▶ _Supplied data_
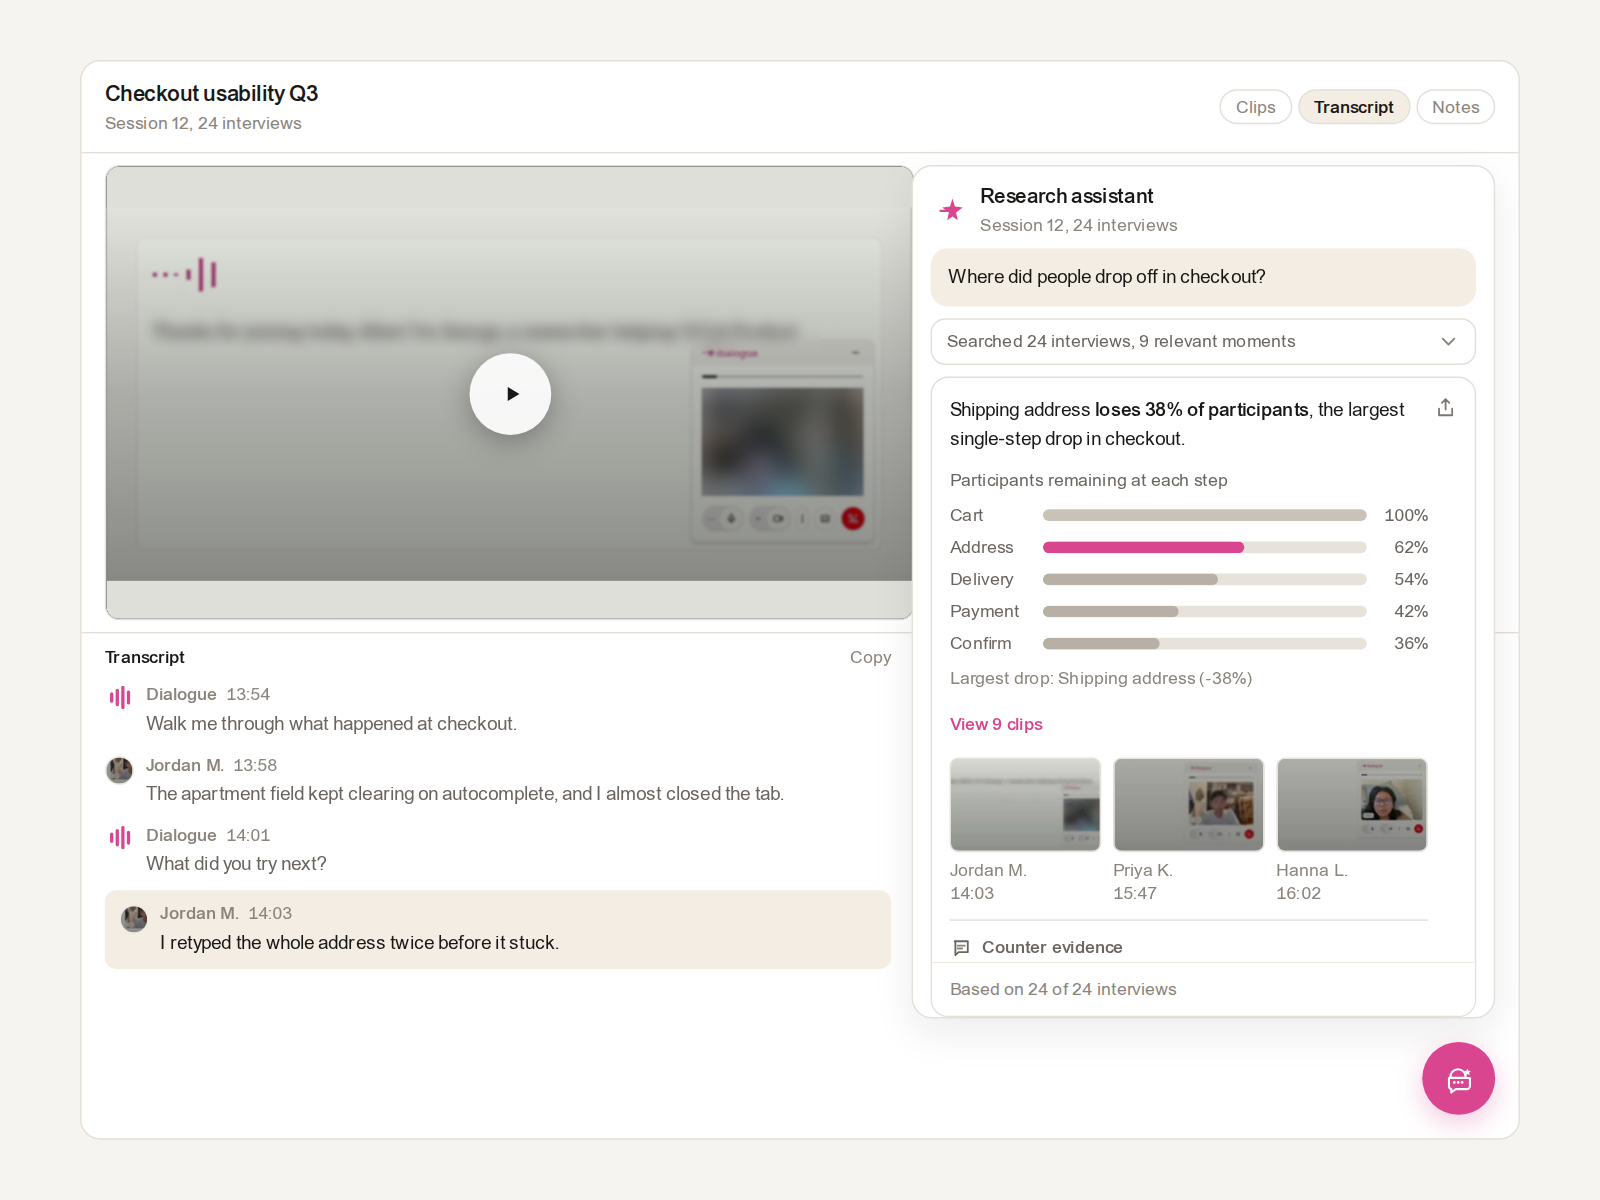
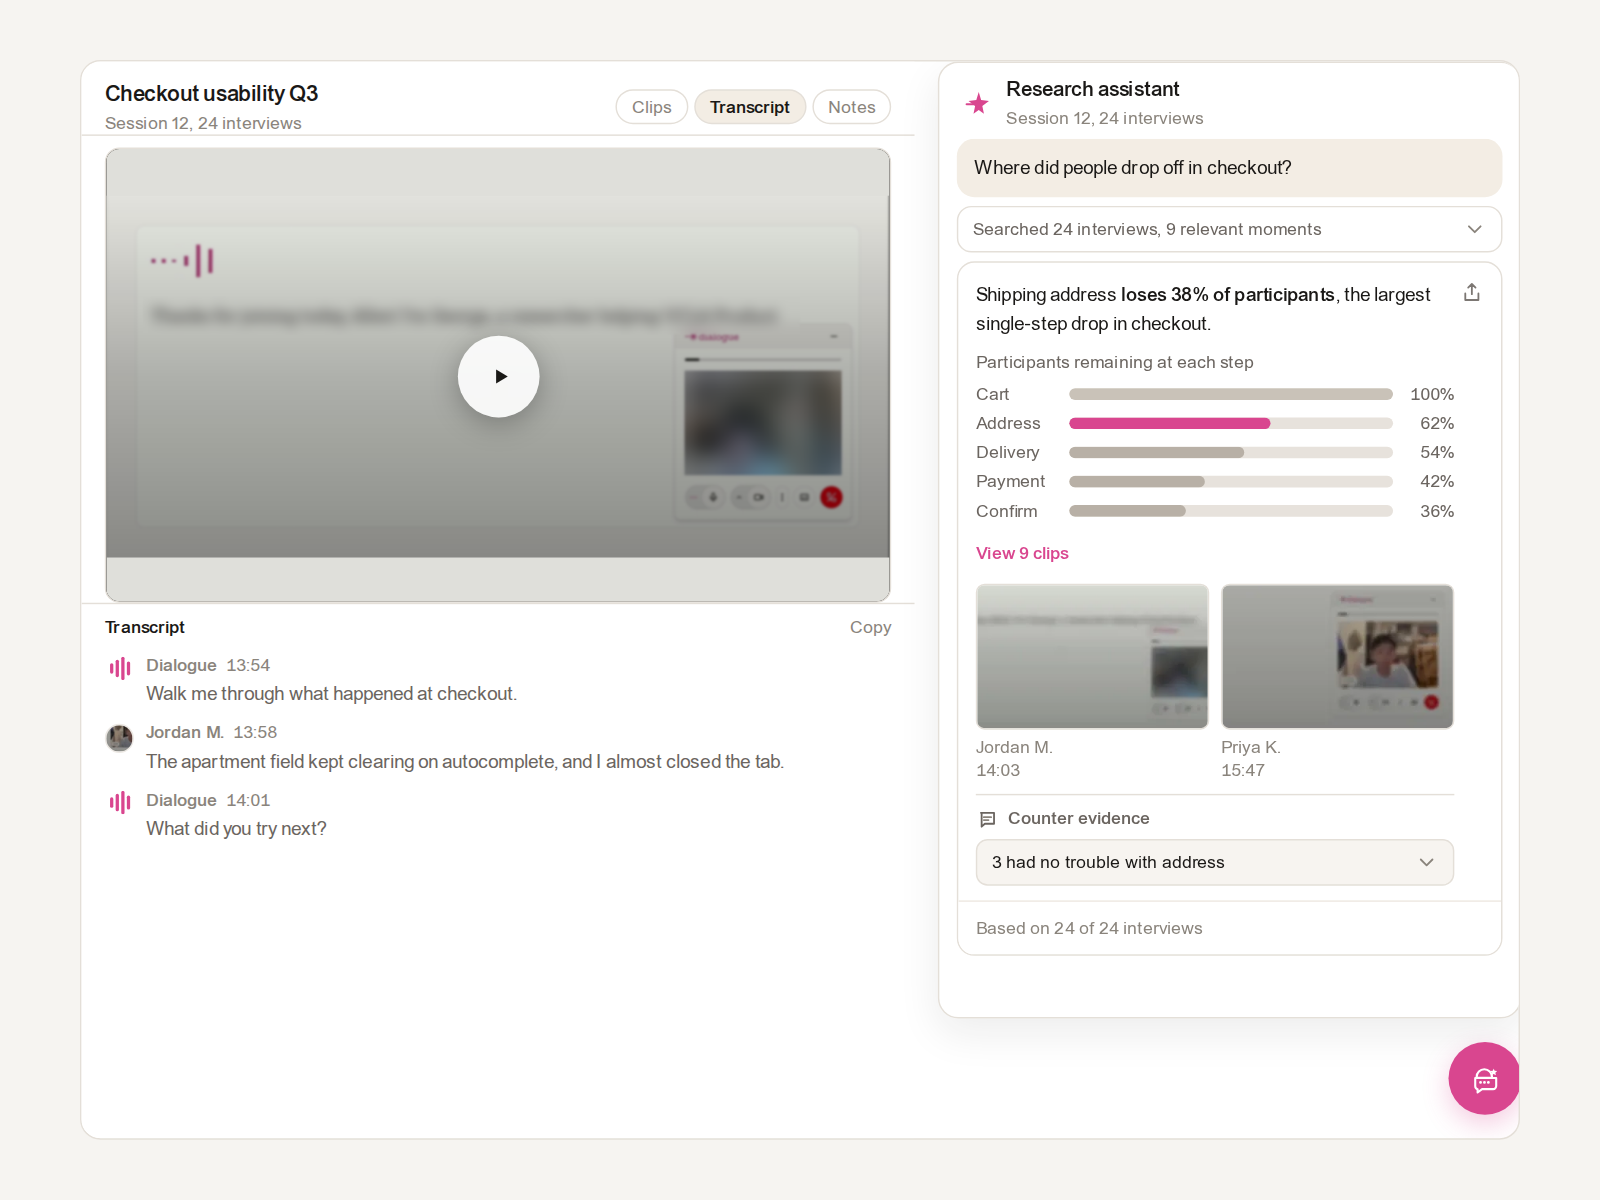
Fix floating placement: study width, panel gap, full evidence card
- Constrain floating study chrome to 571px (555px player + 16px pad); 16px gap before 400px panel flush-right
- Remove fillHeight clipping; tighten floating evidence spacing (2 clips, tight funnel)
- Match docked assistant padding; panel shadow on outer wrapper
- Trim floating transcript to 3 lines; capture script --only flag
- Re-capture section-6 only (section-6b unchanged)

Changed region(s): [[0.0625, 0.0617, 0.9375, 0.8325], [0.875, 0.8633, 0.9688, 0.9558]]

diff --git a/components/dialogue/graphics/EvidenceAnswerCard.tsx b/components/dialogue/graphics/EvidenceAnswerCard.tsx
@@ -18,13 +18,14 @@ const PAD = PLACEMENT_GRID_PAD_X - 4;
 
 export function EvidenceAnswerCard({
   compact = false,
-  fillHeight = false,
+  floating = false,
 }: {
   compact?: boolean;
-  fillHeight?: boolean;
+  floating?: boolean;
 }) {
   const inset = compact ? PLACEMENT_GRID_PAD_X - 4 : PAD;
   const copyIconInset = inset;
+  const blockGap = floating ? PLACEMENT_SPACE_1 : PLACEMENT_SPACE_1 + 2;
   return (
     <div
       style={{
@@ -34,10 +35,6 @@ export function EvidenceAnswerCard({
         background: DIALOGUE_GRAPHICS_COLORS.surface,
         overflow: "hidden",
         fontFamily: DIALOGUE_GRAPHICS_FONT,
-        height: fillHeight ? "100%" : undefined,
-        display: fillHeight ? "flex" : undefined,
-        flexDirection: fillHeight ? "column" : undefined,
-        minHeight: fillHeight ? 0 : undefined,
       }}
     >
       <div
@@ -61,16 +58,13 @@ export function EvidenceAnswerCard({
       <div
         style={{
           padding: inset,
-          paddingBottom: PLACEMENT_SPACE_1 + 4,
+          paddingBottom: floating ? PLACEMENT_SPACE_1 + 2 : PLACEMENT_SPACE_1 + 4,
           paddingRight: inset + PLACEMENT_ICON_SIZE + 4,
-          flex: fillHeight ? 1 : undefined,
-          minHeight: fillHeight ? 0 : undefined,
-          overflow: fillHeight ? "hidden" : undefined,
         }}
       >
         <p
           style={{
-            margin: `0 0 ${PLACEMENT_SPACE_1 + 2}px`,
+            margin: `0 0 ${blockGap}px`,
             ...placementType.body,
             fontWeight: 400,
             color: DIALOGUE_GRAPHICS_COLORS.ink,
@@ -80,8 +74,8 @@ export function EvidenceAnswerCard({
           <span style={{ fontWeight: 500 }}>loses 38% of participants</span>, the largest single-step
           drop in checkout.
         </p>
-        <CheckoutFunnelChart compact={compact} />
-        <div style={{ marginTop: PLACEMENT_SPACE_1 + 2 }}>
+        <CheckoutFunnelChart compact={compact} tight={floating} />
+        <div style={{ marginTop: blockGap }}>
           <button
             type="button"
             style={{
@@ -97,10 +91,10 @@ export function EvidenceAnswerCard({
             View 9 clips
           </button>
         </div>
-        <div style={{ marginTop: PLACEMENT_SPACE_1 + 2 }}>
-          <ClipThumbnailRow compact={compact} max={3} />
+        <div style={{ marginTop: blockGap }}>
+          <ClipThumbnailRow compact={compact} max={floating ? 2 : 3} />
         </div>
-        <CounterEvidenceSection compact={compact} />
+        <CounterEvidenceSection compact={compact} tight={floating} />
       </div>
       <DerivedEvidenceLabel>Based on 24 of 24 interviews</DerivedEvidenceLabel>
     </div>

diff --git a/components/dialogue/DialoguePlacementScene.tsx b/components/dialogue/DialoguePlacementScene.tsx
@@ -7,6 +7,7 @@ import {
   PLACEMENT_FLOATING_EDGE,
   PLACEMENT_FLOATING_LAUNCHER_SIZE,
   PLACEMENT_FLOATING_LAUNCHER_GAP,
+  PLACEMENT_FLOATING_PANEL_LEFT,
   PLACEMENT_FLOATING_PANEL_WIDTH,
   type PlacementVariant,
 } from "@/lib/caseStudies/dialoguePlacementExport";
@@ -62,11 +63,11 @@ function PlacementFrame({ variant }: { variant: PlacementVariant }) {
         background: DIALOGUE_GRAPHICS_COLORS.surface,
       }}
     >
-      <DialogueStudyHostPage reserveRightForFloatingChat />
+      <DialogueStudyHostPage reserveRightForFloatingChat={true} />
       <div
         style={{
           position: "absolute",
-          right: PLACEMENT_FLOATING_EDGE,
+          left: PLACEMENT_FLOATING_PANEL_LEFT,
           top: PLACEMENT_FLOATING_CHAT_TOP,
           bottom: PLACEMENT_FLOATING_EDGE,
           width: PLACEMENT_FLOATING_PANEL_WIDTH,
@@ -85,14 +86,25 @@ function PlacementFrame({ variant }: { variant: PlacementVariant }) {
             display: "flex",
             flexDirection: "column",
             borderRadius: 14,
-            border: `1px solid ${DIALOGUE_GRAPHICS_COLORS.border}`,
-            background: DIALOGUE_GRAPHICS_COLORS.surface,
             boxShadow: "0 10px 28px rgba(26, 24, 22, 0.08)",
-            overflow: "hidden",
             pointerEvents: "auto",
           }}
         >
-          <DialogueResearchAssistantPanel compact floating />
+          <div
+            style={{
+              flex: 1,
+              minHeight: 0,
+              width: "100%",
+              display: "flex",
+              flexDirection: "column",
+              borderRadius: 14,
+              border: `1px solid ${DIALOGUE_GRAPHICS_COLORS.border}`,
+              background: DIALOGUE_GRAPHICS_COLORS.surface,
+              overflow: "hidden",
+            }}
+          >
+            <DialogueResearchAssistantPanel compact floating />
+          </div>
         </div>
         <div
           style={{

diff --git a/components/dialogue/graphics/CheckoutFunnelChart.tsx b/components/dialogue/graphics/CheckoutFunnelChart.tsx
@@ -10,10 +10,17 @@ const STEPS = [
   { label: "Confirm", pct: 36, tone: "muted" as const },
 ];
 
-export function CheckoutFunnelChart({ compact = false }: { compact?: boolean }) {
+export function CheckoutFunnelChart({
+  compact = false,
+  tight = false,
+}: {
+  compact?: boolean;
+  tight?: boolean;
+}) {
   const labelW = compact ? 56 : 62;
   const barH = 8;
-  const rowGap = compact ? 6 : PLACEMENT_SPACE_1 - 1;
+  const rowGap = tight ? 4 : compact ? 6 : PLACEMENT_SPACE_1 - 1;
+  const captionMargin = tight ? PLACEMENT_SPACE_1 - 2 : PLACEMENT_SPACE_1;
 
   return (
     <div data-placement-crop="funnel" style={{ fontFamily: DIALOGUE_GRAPHICS_FONT }}>
@@ -21,7 +28,7 @@ export function CheckoutFunnelChart({ compact = false }: { compact?: boolean }) 
         style={{
           ...placementType.labelRegular,
           color: DIALOGUE_GRAPHICS_COLORS.inkMuted,
-          marginBottom: PLACEMENT_SPACE_1,
+          marginBottom: captionMargin,
           whiteSpace: "nowrap",
         }}
       >
@@ -78,16 +85,18 @@ export function CheckoutFunnelChart({ compact = false }: { compact?: boolean }) 
           </div>
         ))}
       </div>
-      <div
-        style={{
-          marginTop: PLACEMENT_SPACE_1,
-          ...placementType.labelRegular,
-          color: DIALOGUE_GRAPHICS_COLORS.inkSoft,
-          whiteSpace: "nowrap",
-        }}
-      >
-        Largest drop: Shipping address (-38%)
-      </div>
+      {!tight && (
+        <div
+          style={{
+            marginTop: PLACEMENT_SPACE_1,
+            ...placementType.labelRegular,
+            color: DIALOGUE_GRAPHICS_COLORS.inkSoft,
+            whiteSpace: "nowrap",
+          }}
+        >
+          Largest drop: Shipping address (-38%)
+        </div>
+      )}
     </div>
   );
 }

diff --git a/components/dialogue/DialogueResearchAssistantPanel.tsx b/components/dialogue/DialogueResearchAssistantPanel.tsx
@@ -35,7 +35,9 @@ export function DialogueResearchAssistantPanel({
       <header
         data-placement-crop="assistant-top"
         style={{
-          padding: `${PLACEMENT_SPACE_1 + 4}px ${CARD_PAD}px ${PLACEMENT_SPACE_1}px`,
+          padding: floating
+            ? `${PLACEMENT_SPACE_1 + 2}px ${CARD_PAD}px ${PLACEMENT_SPACE_1 - 2}px`
+            : `${PLACEMENT_SPACE_1 + 4}px ${CARD_PAD}px ${PLACEMENT_SPACE_1}px`,
           flexShrink: 0,
         }}
       >
@@ -56,11 +58,11 @@ export function DialogueResearchAssistantPanel({
         style={{
           flex: fillColumn ? 1 : undefined,
           minHeight: fillColumn ? 0 : undefined,
-          padding: `0 ${CARD_PAD - 4}px ${floating ? 0 : CARD_PAD - 4}px`,
+          padding: `0 ${CARD_PAD - 4}px ${CARD_PAD - 4}px`,
           display: "flex",
           flexDirection: "column",
-          gap: PLACEMENT_SPACE_1,
-          overflow: floating ? "hidden" : fillColumn ? "auto" : "hidden",
+          gap: floating ? PLACEMENT_SPACE_1 - 2 : PLACEMENT_SPACE_1,
+          overflow: fillColumn ? "auto" : "hidden",
         }}
       >
         <div
@@ -95,8 +97,8 @@ export function DialogueResearchAssistantPanel({
           <ChevronDownIcon size={PLACEMENT_ICON_SIZE} />
         </div>
 
-        <div style={{ flex: floating ? 1 : undefined, flexShrink: floating ? undefined : 0, minHeight: floating ? 0 : undefined }}>
-          <EvidenceAnswerCard compact={compact} fillHeight={floating} />
+        <div style={{ flexShrink: 0 }}>
+          <EvidenceAnswerCard compact={compact} floating={floating} />
         </div>
       </div>
     </div>

diff --git a/components/dialogue/DialogueStudyHostPage.tsx b/components/dialogue/DialogueStudyHostPage.tsx
@@ -1,3 +1,4 @@
+import { PLACEMENT_FLOATING_STUDY_MAX_WIDTH } from "@/lib/caseStudies/dialoguePlacementExport";
 import { DIALOGUE_GRAPHICS_COLORS, DIALOGUE_GRAPHICS_FONT } from "@/lib/caseStudies/dialogueGraphicsTheme";
 import {
   PLACEMENT_GRID_PAD_X,
@@ -16,11 +17,16 @@ export function DialogueStudyHostPage({
 }: {
   reserveRightForFloatingChat?: boolean;
 }) {
+  const studyChromeWidth = reserveRightForFloatingChat ? PLACEMENT_FLOATING_STUDY_MAX_WIDTH : undefined;
+  const edgePadX = reserveRightForFloatingChat ? `${PLACEMENT_GRID_PAD_X}px 0` : `${PLACEMENT_GRID_PAD_X}px`;
+
   return (
     <div
       style={{
-        flex: 1,
+        flex: reserveRightForFloatingChat ? "0 0 auto" : 1,
         minWidth: 0,
+        width: studyChromeWidth ?? "100%",
+        maxWidth: studyChromeWidth ?? undefined,
         height: "100%",
         display: "flex",
         flexDirection: "column",
@@ -34,7 +40,7 @@ export function DialogueStudyHostPage({
           alignItems: "center",
           justifyContent: "space-between",
           gap: PLACEMENT_SPACE_1,
-          padding: `${PLACEMENT_GRID_PAD_Y}px ${PLACEMENT_GRID_PAD_X}px`,
+          padding: `${PLACEMENT_GRID_PAD_Y}px ${edgePadX}`,
           borderBottom: `1px solid ${DIALOGUE_GRAPHICS_COLORS.border}`,
         }}
       >
@@ -72,7 +78,7 @@ export function DialogueStudyHostPage({
 
       <div
         style={{
-          padding: `${PLACEMENT_SPACE_1}px ${PLACEMENT_GRID_PAD_X}px`,
+          padding: `${PLACEMENT_SPACE_1}px ${edgePadX}`,
           borderBottom: `1px solid ${DIALOGUE_GRAPHICS_COLORS.border}`,
         }}
       >

diff --git a/lib/caseStudies/dialoguePlacementExport.ts b/lib/caseStudies/dialoguePlacementExport.ts
@@ -51,9 +51,20 @@ export const PLACEMENT_FLOATING_LAUNCHER_SIZE = 50;
 /** Gap between floating panel bottom and launcher (also window bottom inset). */
 export const PLACEMENT_FLOATING_LAUNCHER_GAP = 16;
 export const PLACEMENT_FLOATING_EDGE = 16;
-/** Overlap the player on the right; panel + launcher stack below (sync with studyPlayerBlockTopY). */
-export const PLACEMENT_FLOATING_CHAT_TOP = 62 + 1 + 8;
+/** Clear space between study chrome (player right edge) and floating panel. */
+export const PLACEMENT_FLOATING_PLAYER_GAP = 16;
+/**
+ * Floating study chrome width (matches docked player: 16px pad + 555px body = 571).
+ * Panel sits at +16px gap, flush to layout right edge (400px wide).
+ */
+export const PLACEMENT_FLOATING_STUDY_MAX_WIDTH =
+  PLACEMENT_LAYOUT_WIDTH - PLACEMENT_FLOATING_PANEL_WIDTH - PLACEMENT_FLOATING_PLAYER_GAP;
+export const PLACEMENT_FLOATING_PANEL_LEFT =
+  PLACEMENT_FLOATING_STUDY_MAX_WIDTH + PLACEMENT_FLOATING_PLAYER_GAP;
+/** Full-height floating panel (launcher stack anchored to bottom inset). */
+export const PLACEMENT_FLOATING_CHAT_TOP = 0;
 
-/** Keep Transcript + Copy left of the floating assistant panel (study padding included). */
+/** Transcript column inside floating study chrome (horizontal padding included). */
+/** Inner transcript column (floating study uses left pad only). */
 export const PLACEMENT_TRANSCRIPT_MAX_WIDTH_FLOATING =
-  PLACEMENT_LAYOUT_WIDTH - PLACEMENT_FLOATING_PANEL_WIDTH - PLACEMENT_FLOATING_EDGE * 2 - 16;
+  PLACEMENT_FLOATING_STUDY_MAX_WIDTH - STUDY_PLAYER_PAD_X;

diff --git a/components/dialogue/DialogueStudyTranscript.tsx b/components/dialogue/DialogueStudyTranscript.tsx
@@ -76,7 +76,9 @@ export function DialogueStudyTranscript({
         flex: 1,
         minHeight: 0,
         overflow: "hidden",
-        padding: `${PLACEMENT_SPACE_1}px ${PLACEMENT_GRID_PAD_X}px ${PLACEMENT_GRID_PAD_X}px`,
+        padding: reserveRightForFloatingChat
+          ? `${PLACEMENT_SPACE_1}px ${PLACEMENT_GRID_PAD_X}px 0`
+          : `${PLACEMENT_SPACE_1}px ${PLACEMENT_GRID_PAD_X}px ${PLACEMENT_GRID_PAD_X}px`,
         fontFamily: DIALOGUE_GRAPHICS_FONT,
       }}
     >
@@ -109,8 +111,8 @@ export function DialogueStudyTranscript({
             Copy
           </span>
         </div>
-        <div style={{ display: "flex", flexDirection: "column", gap: 6 }}>
-          {LINES.map((line) => (
+        <div style={{ display: "flex", flexDirection: "column", gap: reserveRightForFloatingChat ? 4 : 6 }}>
+          {(reserveRightForFloatingChat ? LINES.slice(0, 3) : LINES).map((line) => (
             <div
               key={`${line.speaker}-${line.time}`}
               style={{

diff --git a/components/dialogue/graphics/CounterEvidenceSection.tsx b/components/dialogue/graphics/CounterEvidenceSection.tsx
@@ -7,13 +7,20 @@ import {
 } from "@/lib/caseStudies/dialoguePlacementTypography";
 import { ChevronDownIcon, CounterEvidenceIcon } from "./DialogueIcons";
 
-export function CounterEvidenceSection({ compact = false }: { compact?: boolean }) {
+export function CounterEvidenceSection({
+  compact = false,
+  tight = false,
+}: {
+  compact?: boolean;
+  tight?: boolean;
+}) {
+  const edgeGap = tight ? PLACEMENT_SPACE_1 : PLACEMENT_SPACE_1 + 2;
   return (
     <div
       style={{
         borderTop: `1px solid ${DIALOGUE_GRAPHICS_COLORS.border}`,
-        paddingTop: PLACEMENT_SPACE_1 + 2,
-        marginTop: PLACEMENT_SPACE_1 + 2,
+        paddingTop: edgeGap,
+        marginTop: edgeGap,
         fontFamily: DIALOGUE_GRAPHICS_FONT,
       }}
     >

▶ _To do_
Give the number of lines in the entries above that contain the string "components", and nothing more.

▶ _Answer to the exercise_
7